I also jumped at the chance to ask Harper about one of the more intriguing bits of his biography — the time when, in 1989, he coached two squads from the men’s team in a Guinness World Record-setting 26-hour match of water polo at UCSD’s Natatorium next to Main Gym.
“Back then, when you did marathon records — I believe Guinness got rid of marathon records because people were literally dying trying to do them — for every hour that you did, you would get a ten-minute break. Well, that group I put together, which I specifically picked because I thought they were badasses, they could do three or four hours standing on their head. That was nothing, they’d done that under me.”
“We started at 1 o’clock, and around 5 or 6 — I had loosely known that there was a concert at the old Main Gym — it was Crowded House, an Australian band, they were a known thing in the late eighties. Well, most of the people in the band came in, poked their heads in. I have their signatures, because you also had to have a guestbook, so we had them sign the guestbook.”
“At some point in the concert, [the lead singer] talked about what was going on connected to the building, and consequently, when that thing let out around midnight, the Natatorium was packed with people. And it gave the guys an unbelievable energy surge… The crowd was there for maybe 30 minutes. And then they left. And then it was back to being just us, overnight, and now, ooh, 2 a.m., 3 a.m., 4 a.m. … Until the sun came up, it was pretty rough for those guys.”
After the record was set, there was a small gathering for the players and coaches. “The guys all came, but their hands were still gray and wrinkled. They looked like alien hands. All of them had green algae growing in their ears. After being here for 40 minutes they were pooped, so they left … I woke up around 12:30 or so, got up, took five or six steps, and both my hamstrings and calves cramped up like no tomorrow. I went down! Just totally cramped up from being up, standing, for over 40 hours, constantly moving.”
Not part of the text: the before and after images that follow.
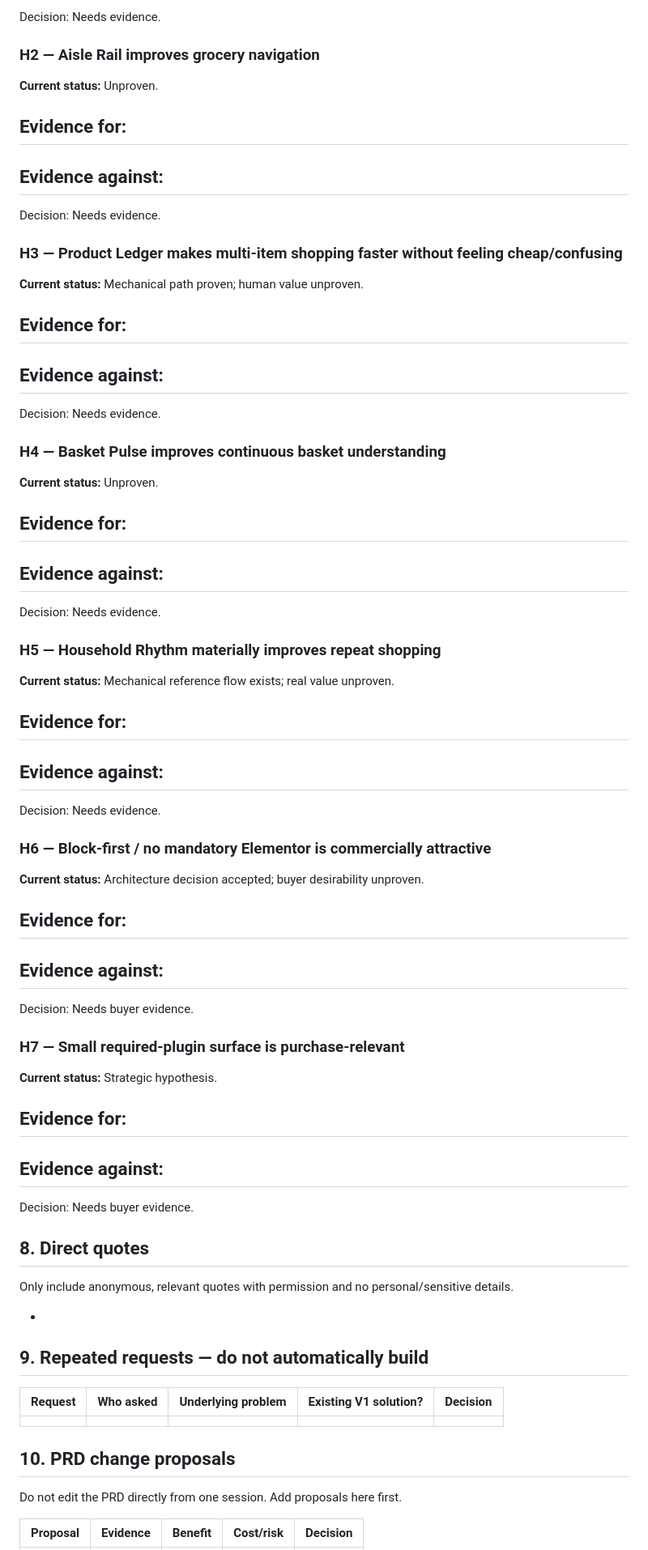
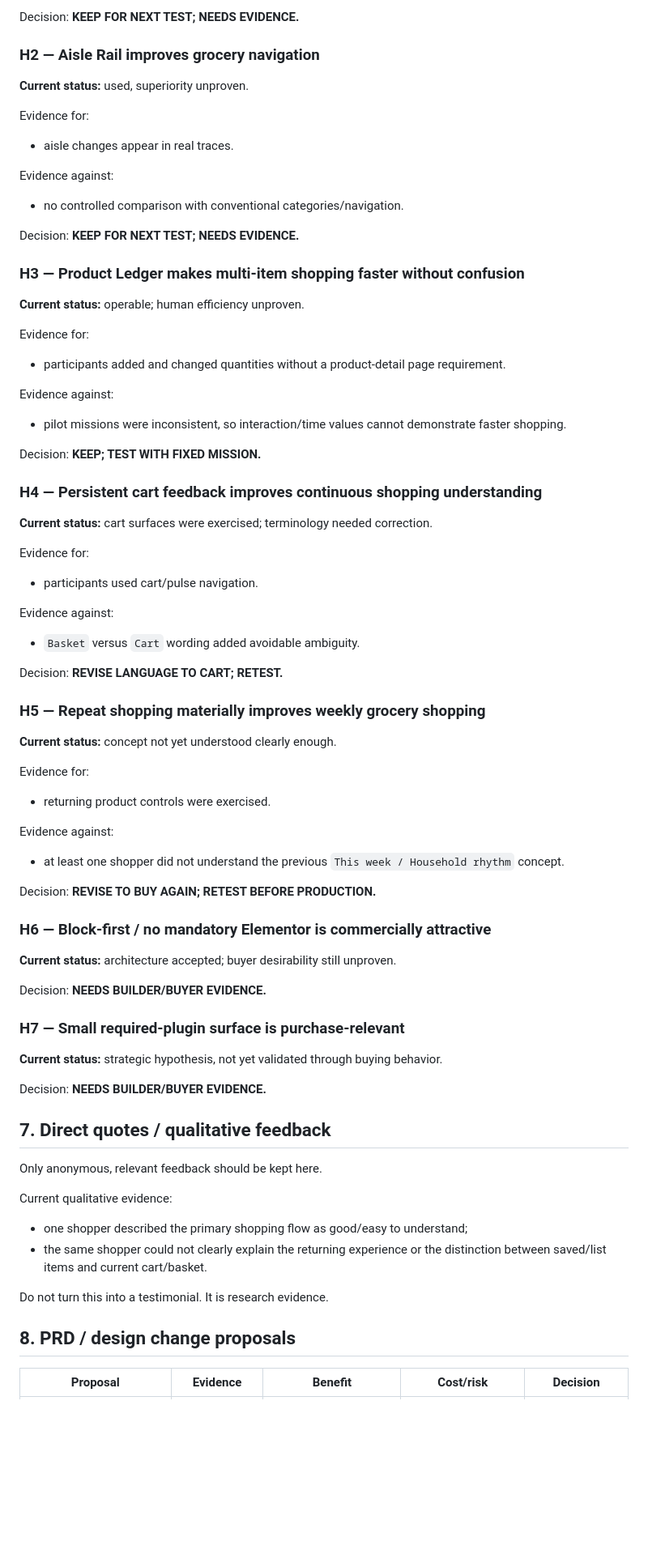
Before and after one commit to Spidy092/ecom-2.0, a Markdown page: research/users/v1-validation.md, the part around one of its changes. Shown at 81% size. Drawn GitHub-style; blank space fills up the shorter version.

Commit message:
Record first human pilot evidence in validation synthesis

```diff
--- a/research/users/v1-validation.md
+++ b/research/users/v1-validation.md
@@ -91,100 +130,77 @@ Evidence against:
 
-Decision:
-Needs evidence.
+Decision: **KEEP FOR NEXT TEST; NEEDS EVIDENCE.**
 
 ### H2 — Aisle Rail improves grocery navigation
 
-**Current status:** Unproven.
+**Current status:** used, superiority unproven.
 
 Evidence for:
--
+- aisle changes appear in real traces.
 
 Evidence against:
--
+- no controlled comparison with conventional categories/navigation.
 
-Decision:
-Needs evidence.
+Decision: **KEEP FOR NEXT TEST; NEEDS EVIDENCE.**
 
-### H3 — Product Ledger makes multi-item shopping faster without feeling cheap/confusing
+### H3 — Product Ledger makes multi-item shopping faster without confusion
 
-**Current status:** Mechanical path proven; human value unproven.
+**Current status:** operable; human efficiency unproven.
 
 Evidence for:
--
+- participants added and changed quantities without a product-detail page requirement.
 
 Evidence against:
--
+- pilot missions were inconsistent, so interaction/time values cannot demonstrate faster shopping.
 
-Decision:
-Needs evidence.
+Decision: **KEEP; TEST WITH FIXED MISSION.**
 
-### H4 — Basket Pulse improves continuous basket understanding
+### H4 — Persistent cart feedback improves continuous shopping understanding
 
-**Current status:** Unproven.
+**Current status:** cart surfaces were exercised; terminology needed correction.
 
 Evidence for:
--
+- participants used cart/pulse navigation.
 
 Evidence against:
--
+- `Basket` versus `Cart` wording added avoidable ambiguity.
 
-Decision:
-Needs evidence.
+Decision: **REVISE LANGUAGE TO CART; RETEST.**
 
-### H5 — Household Rhythm materially improves repeat shopping
+### H5 — Repeat shopping materially improves weekly grocery shopping
 
-**Current status:** Mechanical reference flow exists; real value unproven.
+**Current status:** concept not yet understood clearly enough.
 
 Evidence for:
--
+- returning product controls were exercised.
 
 Evidence against:
--
+- at least one shopper did not understand the previous `This week / Household rhythm` concept.
 
-Decision:
-Needs evidence.
+Decision: **REVISE TO BUY AGAIN; RETEST BEFORE PRODUCTION.**
 
 ### H6 — Block-first / no mandatory Elementor is commercially attractive
 
-**Current status:** Architecture decision accepted; buyer desirability unproven.
+**Current status:** architecture accepted; buyer desirability still unproven.
 
-Evidence for:
--
-
-Evidence against:
--
-
-Decision:
-Needs buyer evidence.
+Decision: **NEEDS BUILDER/BUYER EVIDENCE.**
 
 ### H7 — Small required-plugin surface is purchase-relevant
 
-**Current status:** Strategic hypothesis.
+**Current status:** strategic hypothesis, not yet validated through buying behavior.
 
-Evidence for:
--
+Decision: **NEEDS BUILDER/BUYER EVIDENCE.**
 
-Evidence against:
--
+## 7. Direct quotes / qualitative feedback
 
-Decision:
-Needs buyer evidence.
+Only anonymous, relevant feedback should be kept here.
 
-## 8. Direct quotes
+Current qualitative evidence:
+- one shopper described the primary shopping flow as good/easy to understand;
+- the same shopper could not clearly explain the returning experience or the distinction between saved/list items and current cart/basket.
 
-Only include anonymous, relevant quotes with permission and no personal/sensitive details.
+Do not turn this into a testimonial. It is research evidence.
 
--
-
-## 9. Repeated requests — do not automatically build
-
-| Request | Who asked | Underlying problem | Existing V1 solution? | Decision |
-| --- | --- | --- | --- | --- |
-| | | | | |
-
-## 10. PRD change proposals
-
-Do not edit the PRD directly from one session. Add proposals here first.
+## 8. PRD / design change proposals
 
 | Proposal | Evidence | Benefit | Cost/risk | Decision |
 | --- | --- | --- | --- | --- |
```
Also changed, not shown: other parts of research/users/v1-validation.md (+117 -58 lines).
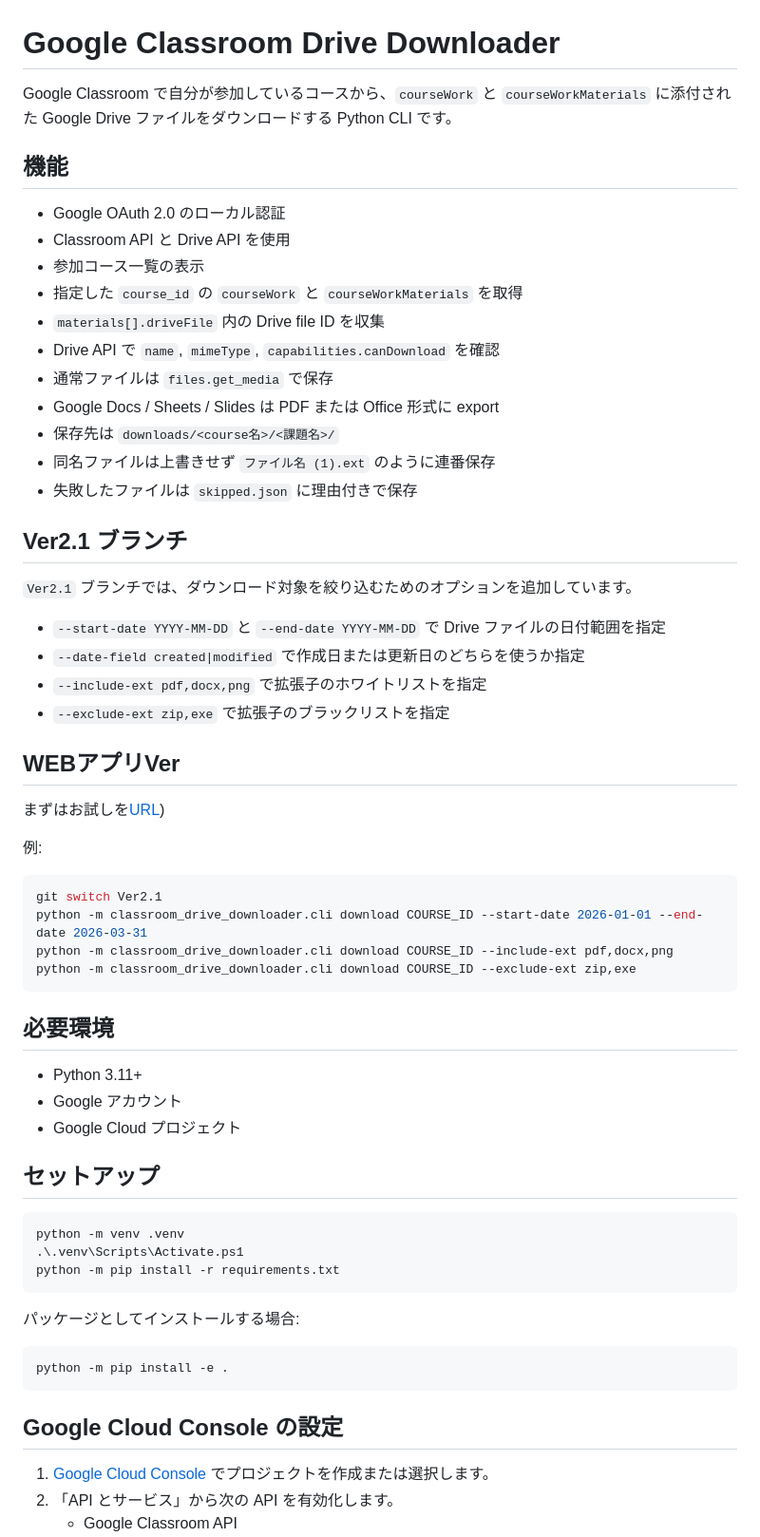
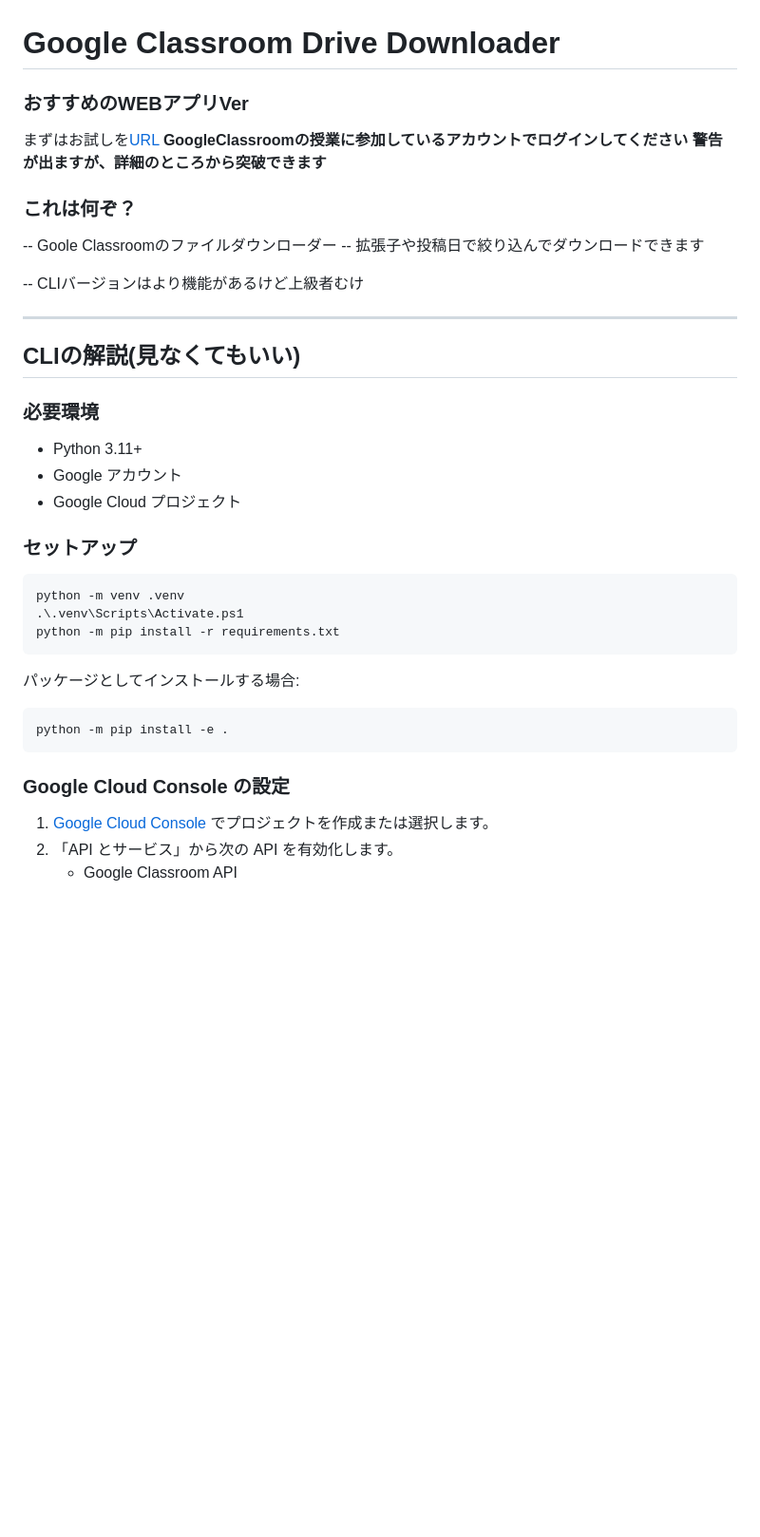
Before and after one commit to Maca-nuts/classroom-downloader, a Markdown page: README.md, the part around one of its changes. Shown at 95% size. GitHub-like rendering; blank space fills up the shorter version.

````diff
--- a/README.md
+++ b/README.md
@@ -1,50 +1,30 @@
 # Google Classroom Drive Downloader
 
-Google Classroom で自分が参加しているコースから、`courseWork` と `courseWorkMaterials` に添付された Google Drive ファイルをダウンロードする Python CLI です。
+### おすすめのWEBアプリVer
+まずはお試しを[URL](https://maca-nuts.github.io/classroom-downloader/)
+**GoogleClassroomの授業に参加しているアカウントでログインしてください**
+**警告が出ますが、詳細のところから突破できます**
 
-## 機能
+### これは何ぞ？
 
-- Google OAuth 2.0 のローカル認証
-- Classroom API と Drive API を使用
-- 参加コース一覧の表示
-- 指定した `course_id` の `courseWork` と `courseWorkMaterials` を取得
-- `materials[].driveFile` 内の Drive file ID を収集
-- Drive API で `name`, `mimeType`, `capabilities.canDownload` を確認
-- 通常ファイルは `files.get_media` で保存
-- Google Docs / Sheets / Slides は PDF または Office 形式に export
-- 保存先は `downloads/<course名>/<課題名>/`
-- 同名ファイルは上書きせず `ファイル名 (1).ext` のように連番保存
-- 失敗したファイルは `skipped.json` に理由付きで保存
+-- Goole Classroomのファイルダウンローダー
+-- 拡張子や投稿日で絞り込んでダウンロードできます
 
-## Ver2.1 ブランチ
+-- CLIバージョンはより機能があるけど上級者むけ
 
-`Ver2.1` ブランチでは、ダウンロード対象を絞り込むためのオプションを追加しています。
 
-- `--start-date YYYY-MM-DD` と `--end-date YYYY-MM-DD` で Drive ファイルの日付範囲を指定
-- `--date-field created|modified` で作成日または更新日のどちらを使うか指定
-- `--include-ext pdf,docx,png` で拡張子のホワイトリストを指定
-- `--exclude-ext zip,exe` で拡張子のブラックリストを指定
+--------
 
-## WEBアプリVer
+## CLIの解説(見なくてもいい)
 
-まずはお試しを[URL](https://maca-nuts.github.io/classroom-downloader/))
 
-例:
-
-```powershell
-git switch Ver2.1
-python -m classroom_drive_downloader.cli download COURSE_ID --start-date 2026-01-01 --end-date 2026-03-31
-python -m classroom_drive_downloader.cli download COURSE_ID --include-ext pdf,docx,png
-python -m classroom_drive_downloader.cli download COURSE_ID --exclude-ext zip,exe
-```
-
-## 必要環境
+### 必要環境
 
 - Python 3.11+
 - Google アカウント
 - Google Cloud プロジェクト
 
-## セットアップ
+### セットアップ
 
 ```powershell
 python -m venv .venv
@@ -58,7 +38,7 @@ python -m pip install -r requirements.txt
 python -m pip install -e .
 ```
 
-## Google Cloud Console の設定
+### Google Cloud Console の設定
 
 1. [Google Cloud Console](https://console.cloud.google.com/) でプロジェクトを作成または選択します。
 2. 「API とサービス」から次の API を有効化します。
````
Also changed, not shown: other parts of README.md (+4 -4 lines).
With decades of routine and experience in a job as rigorous as coaching, I asked coach Harper how he plans on filling his days now that he’s retired, and whether he has anything lined up.
“I’m busy by nature, I’m not just going to be a couch potato. I will still be connected to this program, I’ll be its biggest fan … I don’t know what I’m going to do, but I know it’s going to be good. I don’t have any anxiety over it.”
Near the end of our interview, I told Coach Harper that his retirement reminded me of that of Duke University men’s basketball coach Mike Krzyzewski, who has had a prolonged farewell tour this season soured by two upset losses to heated rival University of North Carolina, Chapel Hill, the latter in the Final Four. We’ve known all season that Krzyzewski would retire, so every game was a moment of closure, every tournament game could have been his last. But Harper announced his retirement in the offseason, so he didn’t have any such farewell tour, and I asked him if this was intentional.
“That Krzyzewski thing was a bit of an influence for me,” Harper said. “… He’s an awesome coach, however, he and I differed on that. I did not want that. While there obviously is going to be a group of guys who can say ‘We played for Denny his last season,’ I did not want ‘We’re the team that’s going to have to play for Denny.’ I would maintain that that was hard on the [Duke] players, I don’t think it was fair to the players … I’m glad the way that I did it.”
Harper says he’ll still be at Triton water polo games, and the men’s water polo program will continue to be a force under Ustaszewski. But the retirement of Coach Harper — among the most accomplished members of the entire UCSD community, and a link back to decades of campus history — represents the end of an era for Triton athletics as a whole.
Image courtesy of Derrick Tuskan / UC San Diego Athletics